Agronomic Crop Insects – August 17, 2012

Joanne Whalen, Extension IPM Specialist;

Alfalfa and Grass Hay Crops
Continue to watch for defoliators in grass hay crops and alfalfa. It is important to catch populations before significant damage has occurred and when larvae are small. In addition to checking labels for rates, be sure to check for all restrictions including but not limited to comments on control under high populations and size of larvae; days to harvest and forage/silage restrictions. Be sure to also scout alfalfa for leafhoppers. Once yellowing has occurred, significant in season damage and long term stand damage has already occurred

Economic levels and hot spots of high levels of corn earworm larvae continue to be found full season and double crop fields in Kent and Sussex counties but they are not present in every field. In general, most larvae are small to medium in size, and occasional large larvae can be found. Since population levels vary from field to field, the only way to know if you have an economic level will be to scout all fields. Remember, corn earworms can feed on the foliage and blossoms as well as the pods. Although there is no threshold for corn earworm feeding on flowers or leaves, data from North Carolina has indicated that feeding on flowers can result in reduced yields by delaying pod set. When looking at foliage feeding by corn earworm, you will need to use defoliation as well as the presence of worms to make a decision (again – there is no worm threshold available for leaf and/or blossom feeding). Once pods are present, the best approach to making a decision on what threshold to use for corn earworm is to access the Corn Earworm Calculator developed at Virginia Tech ( which estimates a threshold based on the actual treatment cost and bushel value you enter. Remember, this threshold calculator was developed only for corn earworm.

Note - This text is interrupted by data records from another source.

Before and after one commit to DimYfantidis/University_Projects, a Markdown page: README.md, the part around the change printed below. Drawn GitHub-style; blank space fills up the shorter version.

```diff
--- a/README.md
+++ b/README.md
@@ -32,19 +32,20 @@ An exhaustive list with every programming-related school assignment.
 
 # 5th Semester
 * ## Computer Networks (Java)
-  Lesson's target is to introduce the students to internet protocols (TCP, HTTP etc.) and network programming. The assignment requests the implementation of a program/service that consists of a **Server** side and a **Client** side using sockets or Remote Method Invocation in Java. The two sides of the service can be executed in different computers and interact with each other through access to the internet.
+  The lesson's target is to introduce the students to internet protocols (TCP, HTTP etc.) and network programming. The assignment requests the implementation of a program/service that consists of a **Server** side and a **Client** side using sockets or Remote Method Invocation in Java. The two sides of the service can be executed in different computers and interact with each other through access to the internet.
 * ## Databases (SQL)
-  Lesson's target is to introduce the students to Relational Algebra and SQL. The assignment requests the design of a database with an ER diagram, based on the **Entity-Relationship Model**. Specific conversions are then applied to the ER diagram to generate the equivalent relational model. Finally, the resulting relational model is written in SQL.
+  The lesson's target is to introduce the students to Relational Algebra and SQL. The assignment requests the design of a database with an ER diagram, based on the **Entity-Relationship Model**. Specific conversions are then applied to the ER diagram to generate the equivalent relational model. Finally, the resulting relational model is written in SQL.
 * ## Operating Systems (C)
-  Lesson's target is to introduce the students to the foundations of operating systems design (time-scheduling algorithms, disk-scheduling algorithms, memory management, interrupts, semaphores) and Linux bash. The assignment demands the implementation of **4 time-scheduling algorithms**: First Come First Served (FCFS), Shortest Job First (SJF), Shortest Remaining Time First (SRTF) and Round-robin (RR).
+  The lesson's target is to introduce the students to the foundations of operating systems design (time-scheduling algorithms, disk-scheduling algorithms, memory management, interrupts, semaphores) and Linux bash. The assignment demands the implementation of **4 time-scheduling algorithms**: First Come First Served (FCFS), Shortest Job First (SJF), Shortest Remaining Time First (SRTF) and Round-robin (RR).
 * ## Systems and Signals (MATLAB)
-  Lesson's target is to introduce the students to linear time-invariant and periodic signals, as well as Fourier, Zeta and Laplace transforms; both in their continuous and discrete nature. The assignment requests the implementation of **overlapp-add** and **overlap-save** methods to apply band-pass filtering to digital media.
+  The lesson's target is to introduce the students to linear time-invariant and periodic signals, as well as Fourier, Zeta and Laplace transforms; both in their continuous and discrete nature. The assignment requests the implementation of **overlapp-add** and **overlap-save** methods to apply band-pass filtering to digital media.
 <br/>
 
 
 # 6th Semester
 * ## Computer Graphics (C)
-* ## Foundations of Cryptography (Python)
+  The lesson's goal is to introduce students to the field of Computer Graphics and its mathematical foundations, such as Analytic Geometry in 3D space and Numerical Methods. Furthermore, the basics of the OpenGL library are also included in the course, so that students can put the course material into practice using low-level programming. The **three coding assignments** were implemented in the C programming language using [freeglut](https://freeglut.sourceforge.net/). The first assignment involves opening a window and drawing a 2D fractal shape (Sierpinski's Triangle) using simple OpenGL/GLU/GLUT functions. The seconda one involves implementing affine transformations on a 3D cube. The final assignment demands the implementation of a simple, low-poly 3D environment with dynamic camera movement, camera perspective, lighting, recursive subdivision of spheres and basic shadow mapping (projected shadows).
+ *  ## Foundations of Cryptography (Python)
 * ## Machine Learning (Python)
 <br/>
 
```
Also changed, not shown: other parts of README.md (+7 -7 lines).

Be sure to scout for stinkbugs in fields that are in the pod development and pod fill stages. Economic damage is most likely to occur during these stages and a combination of species can be found in fields throughout the state. You will need to sample for both adults and nymphs when making a treatment decision. Available thresholds are based on beans that are in the pod development and fill stages. As a general guideline, current thresholds for native stink bugs are set at 1 large nymph/adult (either brown or green stink bug) per row foot if using a beat sheet, or, 2.5 per 15 sweeps in narrow-row beans, or 3.5 per 15 sweeps in wide-row beans. We do not have a threshold for brown marmorated stink bugs (BMSB).

We continue to find a significant number of defoliators including beet armyworm (BAW), fall armyworm, yellow striped armyworm, green cloverworm and grasshopper in double crop and a few full season fields. All of these insects are defoliators and you will need to use percent defoliation to make a treatment decision. There are no available thresholds for the number of the above insects per sweep. Remember, that in addition to defoliation, grasshoppers can feed on and/ or scar pods. In full season soybeans in the pod fill stage, the threshold is 10-15% defoliation. Remember, double crop soybeans cannot tolerate as much defoliation since they often do not reach the leaf area index needed for maximum yields. As a reminder, the pyrethroids will not provide effective control of beet armyworm so a product labeled for beet armyworm in soybeans will be needed if defoliation is present.

Soybean looper populations are also starting to increase. Identification can be difficult because although there is a “black footed” phase of the soybean looper there is also a “green phase” that can be confused with cabbage loopers. One characteristic that might help is the presence of microspines on soybean loopers that are not present on cabbage loopers; however, you will need high magnification to see the microspines. Soybean loopers are a migratory pest, difficult to control and pyrethroid resistance has been documented in states to our south.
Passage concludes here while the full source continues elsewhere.